- Opening Delimiter -
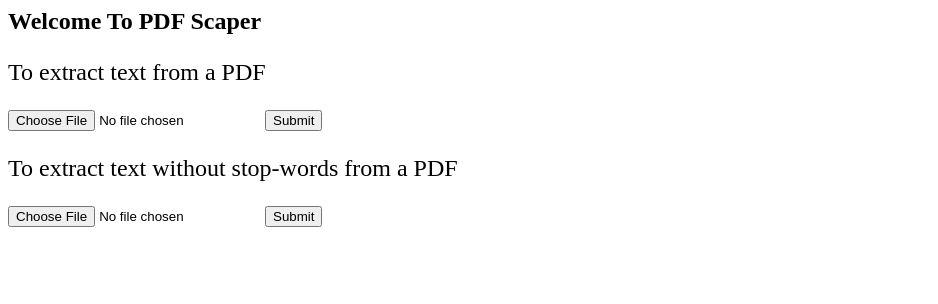
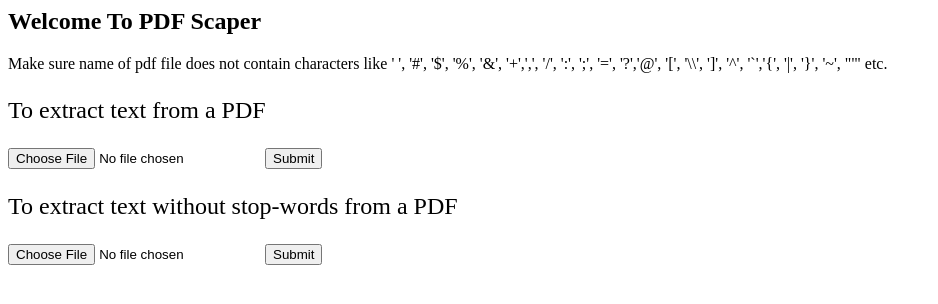
Before and after one commit to aashutoshPanda/pdf_scraper, a Flask app: page / in a window 1280 px wide. Shown: the top 304 px of the page, without its empty margins (0-938 px from the left). Run offline with Flask 2, Linux system fonts and the light colour scheme; parts of the project's set-up code (start-up, migrations or seed data) failed here and were passed over.

Commit message:
added message for user

```diff
--- a/app/templates/index.html
+++ b/app/templates/index.html
@@ -1,6 +1,11 @@
 <!-- #######  THIS IS A COMMENT - Visible only in the source editor #########-->
 
 <h2>Welcome To PDF Scaper</h2>
+<p style="font-size: 1em;">
+  Make sure name of pdf file does not contain characters like ' ', '#', '$',
+  '%', '&', '+',',', '/', ':', ';', '=', '?','@', '[', '\\', ']', '^', '`','{',
+  '|', '}', '~', "'" etc.
+</p>
 
 <p style="font-size: 1.5em;">To extract text from a PDF</p>
 
```
Also changed, not shown: 3 other files.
- Closing Delimiter -
_Exercise objective_: State the number of lines of the preceding material in which the word "templates" is found, and nothing more.

_Result_: 2